* [Requirement]: Copy out the data below. Keep every word as it is.

* [Material for this exercise]:
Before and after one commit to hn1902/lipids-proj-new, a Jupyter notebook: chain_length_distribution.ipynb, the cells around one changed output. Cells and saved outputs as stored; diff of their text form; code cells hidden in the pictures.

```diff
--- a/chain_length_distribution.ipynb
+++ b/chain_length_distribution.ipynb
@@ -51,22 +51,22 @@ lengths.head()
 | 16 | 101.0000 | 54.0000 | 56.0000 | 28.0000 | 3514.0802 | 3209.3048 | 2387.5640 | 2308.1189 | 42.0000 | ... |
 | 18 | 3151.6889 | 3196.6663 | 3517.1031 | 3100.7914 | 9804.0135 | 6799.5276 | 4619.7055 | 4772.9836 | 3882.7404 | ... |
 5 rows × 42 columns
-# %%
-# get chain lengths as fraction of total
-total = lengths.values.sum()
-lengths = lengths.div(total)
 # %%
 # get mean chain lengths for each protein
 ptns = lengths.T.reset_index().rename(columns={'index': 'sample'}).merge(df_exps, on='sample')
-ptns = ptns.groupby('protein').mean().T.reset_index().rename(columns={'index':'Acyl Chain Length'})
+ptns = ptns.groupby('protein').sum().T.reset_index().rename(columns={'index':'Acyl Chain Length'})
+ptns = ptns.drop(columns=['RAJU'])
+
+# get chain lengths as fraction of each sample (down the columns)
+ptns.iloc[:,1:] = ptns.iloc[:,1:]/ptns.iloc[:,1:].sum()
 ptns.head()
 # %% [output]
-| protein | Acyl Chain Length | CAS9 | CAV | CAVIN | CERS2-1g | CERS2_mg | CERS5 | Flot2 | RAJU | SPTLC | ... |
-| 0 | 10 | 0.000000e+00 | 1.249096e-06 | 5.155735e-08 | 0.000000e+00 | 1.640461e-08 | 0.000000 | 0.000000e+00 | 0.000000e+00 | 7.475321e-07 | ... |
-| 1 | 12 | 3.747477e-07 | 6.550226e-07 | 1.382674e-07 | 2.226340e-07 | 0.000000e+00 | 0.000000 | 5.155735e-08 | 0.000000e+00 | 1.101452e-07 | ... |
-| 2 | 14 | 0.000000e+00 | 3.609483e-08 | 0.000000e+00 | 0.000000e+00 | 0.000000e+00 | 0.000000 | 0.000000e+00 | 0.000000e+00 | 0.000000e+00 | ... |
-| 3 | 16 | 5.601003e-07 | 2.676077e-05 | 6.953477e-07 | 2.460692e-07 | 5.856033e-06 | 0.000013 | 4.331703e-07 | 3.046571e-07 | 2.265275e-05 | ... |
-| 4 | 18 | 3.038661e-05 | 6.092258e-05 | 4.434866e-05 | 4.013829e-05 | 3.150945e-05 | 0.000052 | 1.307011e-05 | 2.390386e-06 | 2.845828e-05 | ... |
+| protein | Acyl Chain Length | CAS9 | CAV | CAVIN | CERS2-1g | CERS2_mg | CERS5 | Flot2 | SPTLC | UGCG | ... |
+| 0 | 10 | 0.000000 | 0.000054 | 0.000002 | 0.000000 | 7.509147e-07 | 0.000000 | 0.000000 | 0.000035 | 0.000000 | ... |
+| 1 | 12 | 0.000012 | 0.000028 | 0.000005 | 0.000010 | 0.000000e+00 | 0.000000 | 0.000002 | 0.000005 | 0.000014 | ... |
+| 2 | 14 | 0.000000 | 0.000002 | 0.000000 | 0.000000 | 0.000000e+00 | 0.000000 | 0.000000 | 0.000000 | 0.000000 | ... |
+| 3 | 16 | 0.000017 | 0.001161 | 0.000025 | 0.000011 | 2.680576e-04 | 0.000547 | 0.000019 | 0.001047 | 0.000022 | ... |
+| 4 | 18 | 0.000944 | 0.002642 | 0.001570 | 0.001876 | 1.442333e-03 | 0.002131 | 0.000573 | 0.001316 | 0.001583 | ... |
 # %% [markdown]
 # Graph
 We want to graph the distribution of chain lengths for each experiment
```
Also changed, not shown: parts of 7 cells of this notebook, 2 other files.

* [Worked solution]:
Before and after one commit to hn1902/lipids-proj-new, a Jupyter notebook: chain_length_distribution.ipynb, the cells around one changed output. Cells and saved outputs as stored; diff of their text form; code cells hidden in the pictures.

```diff
--- a/chain_length_distribution.ipynb
+++ b/chain_length_distribution.ipynb
@@ -51,22 +51,22 @@ lengths.head()
 | 16 | 101.0000 | 54.0000 | 56.0000 | 28.0000 | 3514.0802 | 3209.3048 | 2387.5640 | 2308.1189 | 42.0000 | ... |
 | 18 | 3151.6889 | 3196.6663 | 3517.1031 | 3100.7914 | 9804.0135 | 6799.5276 | 4619.7055 | 4772.9836 | 3882.7404 | ... |
 5 rows × 42 columns
-# %%
-# get chain lengths as fraction of total
-total = lengths.values.sum()
-lengths = lengths.div(total)
 # %%
 # get mean chain lengths for each protein
 ptns = lengths.T.reset_index().rename(columns={'index': 'sample'}).merge(df_exps, on='sample')
-ptns = ptns.groupby('protein').mean().T.reset_index().rename(columns={'index':'Acyl Chain Length'})
+ptns = ptns.groupby('protein').sum().T.reset_index().rename(columns={'index':'Acyl Chain Length'})
+ptns = ptns.drop(columns=['RAJU'])
+
+# get chain lengths as fraction of each sample (down the columns)
+ptns.iloc[:,1:] = ptns.iloc[:,1:]/ptns.iloc[:,1:].sum()
 ptns.head()
 # %% [output]
-| protein | Acyl Chain Length | CAS9 | CAV | CAVIN | CERS2-1g | CERS2_mg | CERS5 | Flot2 | RAJU | SPTLC | ... |
-| 0 | 10 | 0.000000e+00 | 1.249096e-06 | 5.155735e-08 | 0.000000e+00 | 1.640461e-08 | 0.000000 | 0.000000e+00 | 0.000000e+00 | 7.475321e-07 | ... |
-| 1 | 12 | 3.747477e-07 | 6.550226e-07 | 1.382674e-07 | 2.226340e-07 | 0.000000e+00 | 0.000000 | 5.155735e-08 | 0.000000e+00 | 1.101452e-07 | ... |
-| 2 | 14 | 0.000000e+00 | 3.609483e-08 | 0.000000e+00 | 0.000000e+00 | 0.000000e+00 | 0.000000 | 0.000000e+00 | 0.000000e+00 | 0.000000e+00 | ... |
-| 3 | 16 | 5.601003e-07 | 2.676077e-05 | 6.953477e-07 | 2.460692e-07 | 5.856033e-06 | 0.000013 | 4.331703e-07 | 3.046571e-07 | 2.265275e-05 | ... |
-| 4 | 18 | 3.038661e-05 | 6.092258e-05 | 4.434866e-05 | 4.013829e-05 | 3.150945e-05 | 0.000052 | 1.307011e-05 | 2.390386e-06 | 2.845828e-05 | ... |
+| protein | Acyl Chain Length | CAS9 | CAV | CAVIN | CERS2-1g | CERS2_mg | CERS5 | Flot2 | SPTLC | UGCG | ... |
+| 0 | 10 | 0.000000 | 0.000054 | 0.000002 | 0.000000 | 7.509147e-07 | 0.000000 | 0.000000 | 0.000035 | 0.000000 | ... |
+| 1 | 12 | 0.000012 | 0.000028 | 0.000005 | 0.000010 | 0.000000e+00 | 0.000000 | 0.000002 | 0.000005 | 0.000014 | ... |
+| 2 | 14 | 0.000000 | 0.000002 | 0.000000 | 0.000000 | 0.000000e+00 | 0.000000 | 0.000000 | 0.000000 | 0.000000 | ... |
+| 3 | 16 | 0.000017 | 0.001161 | 0.000025 | 0.000011 | 2.680576e-04 | 0.000547 | 0.000019 | 0.001047 | 0.000022 | ... |
+| 4 | 18 | 0.000944 | 0.002642 | 0.001570 | 0.001876 | 1.442333e-03 | 0.002131 | 0.000573 | 0.001316 | 0.001583 | ... |
 # %% [markdown]
 # Graph
 We want to graph the distribution of chain lengths for each experiment
```
Also changed, not shown: parts of 7 cells of this notebook, 2 other files.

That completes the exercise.